**ASSIGNMENT**
All lines in the material below that hold "wider" should be found and copied.

**INPUT DATA**
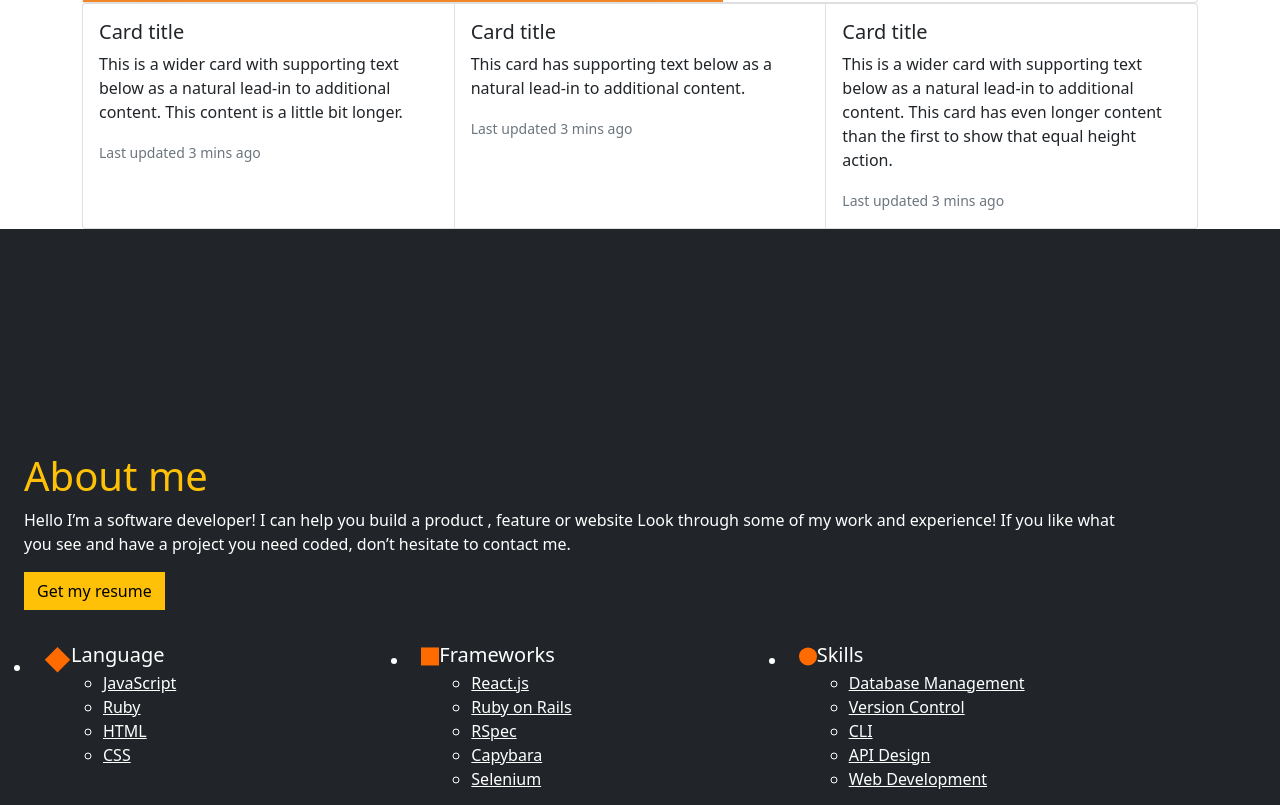
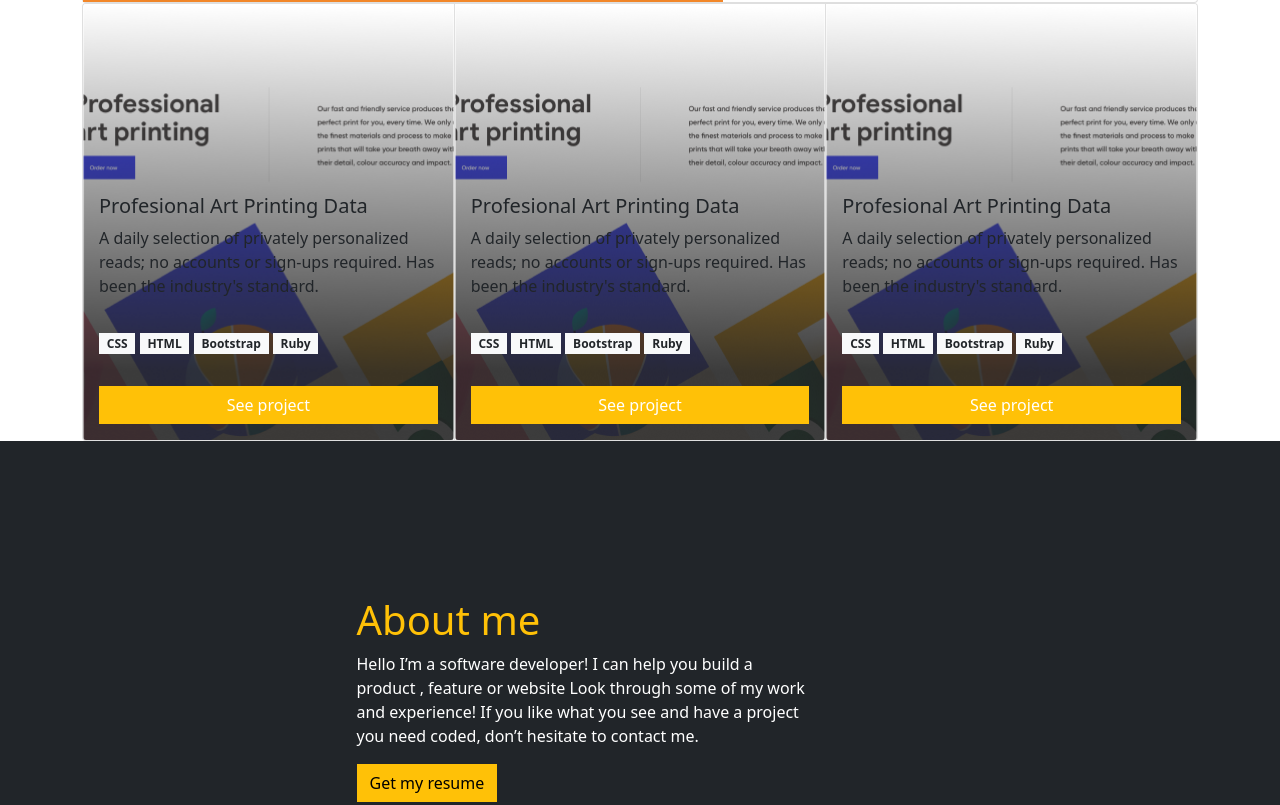
Before and after one commit to rubydevi/bootstrap-prototype, a website: page index.html in a window 1280 px wide. Shown: the part 1378-2183 px from the top of the page. Drawn offline with nearby package versions, Linux system fonts and the light colour scheme.

Commit message:
Change Style of Card to Look like Figma Template

```diff
--- a/index.html
+++ b/index.html
@@ -112,24 +112,51 @@
 
         <div class="card-group">
             <div class="card">
-                <div class="card-body">
-                    <h5 class="card-title">Card title</h5>
-                    <p class="card-text">This is a wider card with supporting text below as a natural lead-in to additional content. This content is a little bit longer.</p>
-                    <p class="card-text"><small class="text-muted">Last updated 3 mins ago</small></p>
+                <img src="images/desktopVersion/cardBackground.png" class="card-img" alt="...">
+                <div class="card-body card-img-overlay img-fluid d-flex flex-column justify-content-end">
+                    <h5 class="card-title">Profesional Art Printing Data</h5>
+                    <p class="card-text">A daily selection of privately personalized reads; no accounts or sign-ups required. Has been the industry's standard.</p>
+                    <p class="card-text">
+                        <div class="mb-3">
+                            <span class="badge bg-light text-dark rounded-0">CSS</span>
+                            <span class="badge bg-light text-dark rounded-0">HTML</span>
+                            <span class="badge bg-light text-dark rounded-0">Bootstrap</span>
+                            <span class="badge bg-light text-dark rounded-0">Ruby</span>
+                        </div>
+                    </p>
+                    <button type="button" class="btn btn-warning rounded-0 text-white form-control">See project</button>
                 </div>
             </div>
             <div class="card">
-                <div class="card-body">
-                    <h5 class="card-title">Card title</h5>
-                    <p class="card-text">This card has supporting text below as a natural lead-in to additional content.</p>
-                    <p class="card-text"><small class="text-muted">Last updated 3 mins ago</small></p>
+                <img src="images/desktopVersion/cardBackground.png" class="card-img" alt="...">
+                <div class="card-body card-img-overlay img-fluid d-flex flex-column justify-content-end">
+                    <h5 class="card-title">Profesional Art Printing Data</h5>
+                    <p class="card-text">A daily selection of privately personalized reads; no accounts or sign-ups required. Has been the industry's standard.</p>
+                    <p class="card-text">
+                        <div class="mb-3">
+                            <span class="badge bg-light text-dark rounded-0">CSS</span>
+                            <span class="badge bg-light text-dark rounded-0">HTML</span>
+                            <span class="badge bg-light text-dark rounded-0">Bootstrap</span>
+                            <span class="badge bg-light text-dark rounded-0">Ruby</span>
+                        </div>
+                    </p>
+                    <button type="button" class="btn btn-warning rounded-0 text-white form-control">See project</button>
                 </div>
             </div>
             <div class="card">
-                <div class="card-body">
-                    <h5 class="card-title">Card title</h5>
-                    <p class="card-text">This is a wider card with supporting text below as a natural lead-in to additional content. This card has even longer content than the first to show that equal height action.</p>
-                    <p class="card-text"><small class="text-muted">Last updated 3 mins ago</small></p>
+                <img src="images/desktopVersion/cardBackground.png" class="card-img" alt="...">
+                <div class="card-body card-img-overlay img-fluid d-flex flex-column justify-content-end">
+                    <h5 class="card-title">Profesional Art Printing Data</h5>
+                    <p class="card-text">A daily selection of privately personalized reads; no accounts or sign-ups required. Has been the industry's standard.</p>
+                    <p class="card-text">
+                        <div class="mb-3">
+                            <span class="badge bg-light text-dark rounded-0">CSS</span>
+                            <span class="badge bg-light text-dark rounded-0">HTML</span>
+                            <span class="badge bg-light text-dark rounded-0">Bootstrap</span>
+                            <span class="badge bg-light text-dark rounded-0">Ruby</span>
+                        </div>
+                    </p>
+                    <button type="button" class="btn btn-warning rounded-0 text-white form-control">See project</button>
                 </div>
             </div>
         </div>
@@ -138,7 +165,7 @@
     <!-- About Me Section Starts -->
     <section id="AboutMe" class="container-fluid vh-100 d-flex align-items-center bg-dark">
         <div>
-            <div class="container">
+            <div class="container col-md-5">
                 <h1 class="text-warning">
                     About me
                 </h1>
@@ -149,30 +176,30 @@
             </div>
 
             <hr class="">
-            <ul class="text-white row">
-                <li class="col-md-4">
+            <ul class="text-white row list-group list-group-horizontal">
+                <li class="col-md-4 list-group-item bg-transparent text-white">
                     <div class="d-flex align-items-start">
                         <img id="li-diamond" class="mt-1 mr-2" src="images/AboutMe/Rectangle.svg" alt="">
                         <div>
                             <h5 class="mb-1">Language</h5>
-                            <ul class="">
-                                <li>
-                                    <a href="#" class="text-white">
+                            <ul class="list-group list-group-flush">
+                                <li class="list-group-item bg-transparent">
+                                    <a href="#" class="text-white text-decoration-none">
                                         JavaScript
                                     </a>
                                 </li>
-                                <li>
-                                    <a href="#" class="text-white">
+                                <li class="list-group-item bg-transparent">
+                                    <a href="#" class="text-white text-decoration-none">
                                         Ruby
                                     </a>
                                 </li>
-                                <li>
-                                    <a href="#" class="text-white">
+                                <li class="list-group-item bg-transparent">
+                                    <a href="#" class="text-white text-decoration-none">
                                         HTML
                                     </a>
                                 </li>
-                                <li>
-                                    <a href="#" class="text-white">
+                                <li class="list-group-item bg-transparent">
+                                    <a href="#" class="text-white text-decoration-none">
                                         CSS
                                     </a>
                                 </li>
@@ -180,34 +207,34 @@
                         </div>
                     </div>
                 </li>
-                <li class="col-md-4">
+                <li class="col-md-4 list-group-item bg-transparent text-white">
                     <div class="d-flex align-items-start">
                         <img class="mt-1 mr-2" src="images/AboutMe/Square.svg" alt="">
                         <div>
                             <h5 class="mb-1">Frameworks</h5>
-                            <ul class="">
-                                <li>
-                                    <a href="#" class="text-white">
+                            <ul class="list-group list-group-flush">
+                                <li class="list-group-item bg-transparent">
+                                    <a href="#" class="text-white text-decoration-none">
                                         React.js
                                     </a>
                                 </li>
-                                <li>
-                                    <a href="#" class="text-white">
+                                <li class="list-group-item bg-transparent">
+                                    <a href="#" class="text-white text-decoration-none">
                                         Ruby on Rails
                                     </a>
                                 </li>
-                                <li>
-                                    <a href="#" class="text-white">
+                                <li class="list-group-item bg-transparent">
+                                    <a href="#" class="text-white text-decoration-none">
                                         RSpec
                                     </a>
                                 </li>
-                                <li>
-                                    <a href="#" class="text-white">
+                                <li class="list-group-item bg-transparent">
+                                    <a href="#" class="text-white text-decoration-none">
                                         Capybara
                                     </a>
                                 </li>
-                                <li>
-                                    <a href="#" class="text-white">
+                                <li class="list-group-item bg-transparent">
+                                    <a href="#" class="text-white text-decoration-none">
                                         Selenium
                                     </a>
                                 </li>
@@ -215,34 +242,34 @@
                         </div>
                     </div>
                 </li>
-                <li class="col-md-4">
+                <li class="col-md-4 list-group-item bg-transparent text-white">
                     <div class="d-flex align-items-start">
                         <img class="mt-1 mr-2" src="images/AboutMe/Disc.svg" alt="">
                         <div>
                             <h5 class="mb-1">Skills</h5>
-                            <ul class="dropdown-list">
-                                <li>
-                                    <a href="#" class="text-white">
+                            <ul class="list-group list-group-flush">
+                                <li class="list-group-item bg-transparent">
+                                    <a href="#" class="text-white text-decoration-none">
                                         Database Management
                                     </a>
                                 </li>
-                                <li>
-                                    <a href="#" class="text-white">
+                                <li class="list-group-item bg-transparent">
+                                    <a href="#" class="text-white text-decoration-none">
                                         Version Control
                                     </a>
                                 </li>
-                                <li>
-                                    <a href="#" class="text-white">
+                                <li class="list-group-item bg-transparent">
+                                    <a href="#" class="text-white text-decoration-none">
                                         CLI
                                     </a>
                                 </li>
-                                <li>
-                                    <a href="#" class="text-white">
+                                <li class="list-group-item bg-transparent">
+                                    <a href="#" class="text-white text-decoration-none">
                                         API Design
                                     </a>
                                 </li>
-                                <li>
-                                    <a href="#" class="text-white">
+                                <li class="list-group-item bg-transparent">
+                                    <a href="#" class="text-white text-decoration-none">
                                         Web Development
                                     </a>
                                 </li>
@@ -267,16 +294,26 @@
         <div class="col-md-7">
             <form action="https://formspree.io/f/xoqzrdep" method="post" class="">
                 <div class="">
-                    <input type="text" maxlength="30" placeholder="Full name" class="form-control" name="fullname" required>
-                    <input type="email" placeholder="Email address" class="form-control" name="email" required>
-                    <textarea name="txt_message" id="txt_message" cols="30" rows="5" maxlength="500" placeholder="Write me something..." class="form-control" required></textarea>
-                    <button type="submit" class="btn btn-warning">Get in touch</button>
+                    <div class="mb-3">
+                        <input type="text" maxlength="30" placeholder="Full name" class="form-control" name="fullname" required>
+                    </div>
+                    <div class="mb-3">
+                        <input type="email" placeholder="Email address" class="form-control" name="email" required>
+                    </div>
+                    <div class="mb-3">
+                        <textarea name="txt_message" id="txt_message" cols="30" rows="5" maxlength="500" placeholder="Write me something..." class="form-control" required></textarea>
+                    </div>
+                    <div class="mb-3">
+                        <button type="submit" class="btn btn-warning">Get in touch</button>
+                    </div>
                 </div>
             </form>
         </div>
     </div>
   </section>
   <!-- Contact Form Ends -->
+
+
     <script src="https://cdn.jsdelivr.net/npm/bootstrap@5.0.2/dist/js/bootstrap.bundle.min.js" integrity="sha384-MrcW6ZMFYlzcLA8Nl+NtUVF0sA7MsXsP1UyJoMp4YLEuNSfAP+JcXn/tWtIaxVXM" crossorigin="anonymous"></script>
 </body>
 </html>
```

**RESULT BELOW**
-                    <p class="card-text">This is a wider card with supporting text below as a natural lead-in to additional content. This content is a little bit longer.</p>
-                    <p class="card-text">This is a wider card with supporting text below as a natural lead-in to additional content. This card has even longer content than the first to show that equal height action.</p>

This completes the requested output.